We all have them. From momentary interruptions to full-on changes of focus. Distractions are time killers and stress producers. But what can we do about them?
Writers, especially those who have small children or needy pets, find themselves struggling to keep their train of thought when they stop to take care of a problem or give in to an impulse. A dog whines to be let outside; a cat jumps on top of your laptop computer; a three-year-old needs a toy or your attention. The love scene you’ve visualized and ramped up your hormones for, fades away.
Those of us who are caregivers have the same problem. Fingers are flying across the keyboard when there’s an urgent need you have to stop and address. You do it because you want to. Getting back to where you were in your story is sometimes hard.
My biggest distraction is the internet. What was I going to look up? Oh yes, the impact of climate change on ladybugs or what food prevents gallstones or an easier way to plant zinnias. Minds and fingers are prone to wander when you are struggling with a passage or your back hurts from sitting in one position too long.
I’ve used writing as an example, but work projects, homework assignments, volunteering, quilting—anything that requires concentration—is fodder for distraction. And it’s stressful to be interrupted when you have a time issue, or a great idea that needs to be jotted down, or you’ve just figured out a plot twist.

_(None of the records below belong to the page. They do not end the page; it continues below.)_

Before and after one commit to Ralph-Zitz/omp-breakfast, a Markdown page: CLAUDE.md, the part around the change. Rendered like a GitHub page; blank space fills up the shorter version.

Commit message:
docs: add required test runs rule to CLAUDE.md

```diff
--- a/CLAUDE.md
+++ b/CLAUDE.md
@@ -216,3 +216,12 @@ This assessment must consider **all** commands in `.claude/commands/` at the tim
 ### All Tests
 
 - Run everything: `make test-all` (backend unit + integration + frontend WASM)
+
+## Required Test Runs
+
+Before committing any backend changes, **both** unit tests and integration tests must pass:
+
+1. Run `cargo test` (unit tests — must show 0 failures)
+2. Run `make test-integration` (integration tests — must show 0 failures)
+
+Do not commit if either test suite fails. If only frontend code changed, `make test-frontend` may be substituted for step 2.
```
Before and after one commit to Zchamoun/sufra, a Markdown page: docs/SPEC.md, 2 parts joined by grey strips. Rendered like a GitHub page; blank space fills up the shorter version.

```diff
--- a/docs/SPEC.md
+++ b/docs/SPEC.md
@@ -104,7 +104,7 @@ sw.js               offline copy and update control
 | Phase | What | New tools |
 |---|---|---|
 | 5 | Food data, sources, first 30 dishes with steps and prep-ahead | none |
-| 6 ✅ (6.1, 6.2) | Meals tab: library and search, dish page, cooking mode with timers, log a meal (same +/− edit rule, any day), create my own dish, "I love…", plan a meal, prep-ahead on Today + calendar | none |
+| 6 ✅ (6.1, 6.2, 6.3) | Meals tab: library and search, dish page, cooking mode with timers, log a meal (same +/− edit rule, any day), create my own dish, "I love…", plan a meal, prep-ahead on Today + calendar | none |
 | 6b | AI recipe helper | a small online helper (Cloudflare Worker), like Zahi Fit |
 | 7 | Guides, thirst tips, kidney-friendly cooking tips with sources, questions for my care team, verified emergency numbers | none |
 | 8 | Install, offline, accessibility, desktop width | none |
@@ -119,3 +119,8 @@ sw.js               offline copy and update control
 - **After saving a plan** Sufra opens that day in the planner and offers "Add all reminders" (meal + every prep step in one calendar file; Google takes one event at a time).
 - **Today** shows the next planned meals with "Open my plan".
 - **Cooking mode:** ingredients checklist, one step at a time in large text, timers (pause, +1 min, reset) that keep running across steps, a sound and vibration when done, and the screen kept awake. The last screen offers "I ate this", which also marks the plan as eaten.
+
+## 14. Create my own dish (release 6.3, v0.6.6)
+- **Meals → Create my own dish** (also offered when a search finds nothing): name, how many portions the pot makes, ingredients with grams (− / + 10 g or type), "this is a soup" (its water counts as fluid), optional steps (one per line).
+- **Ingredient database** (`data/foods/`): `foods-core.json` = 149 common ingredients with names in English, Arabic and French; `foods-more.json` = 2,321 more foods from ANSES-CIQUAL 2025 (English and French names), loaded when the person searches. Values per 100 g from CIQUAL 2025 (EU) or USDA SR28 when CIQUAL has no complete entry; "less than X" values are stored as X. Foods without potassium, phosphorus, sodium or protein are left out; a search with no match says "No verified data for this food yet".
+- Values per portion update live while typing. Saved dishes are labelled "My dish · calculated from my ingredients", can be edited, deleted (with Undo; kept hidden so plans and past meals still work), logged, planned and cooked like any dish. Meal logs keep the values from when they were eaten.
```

I mentioned the internet. To be more specific, social media is one of my biggest time sucks. I use Facebook and Twitter and I check them daily. If distracted by something I see, I might be hooked for an hour or more responding or reading other people’s posts.
What can we do about distractions? It’s tough. Years ago when my household to-do list got in the way of writing, I headed for the coffee shop with laptop and earbuds or the library. I wrote my first book in a motel room rented by the hour while my kids were in daycare. That’s drastic, but it worked. A lot of writers go on retreats, but not all of us can do that. Others, who have day jobs, find a few hours late at night or early in the morning.
Caregiving for a family member has taught me new realities and one of them is to learn to write in spurts. If I concentrate I can do it and I usually have at least an hour at a time. People who work outside the home do this too, but most can close a door or put calls on hold, or put up a do- not-disturb-genius-working sign in a cubicle.
Outside distractions can be managed. Your inside ones are the neediest. Turn off your phone and your Wifi and focus on your project in the spurt of time you have. The sigh you hear when you’ve finished (or typed “the end”) will be the best sound you’ve heard all day.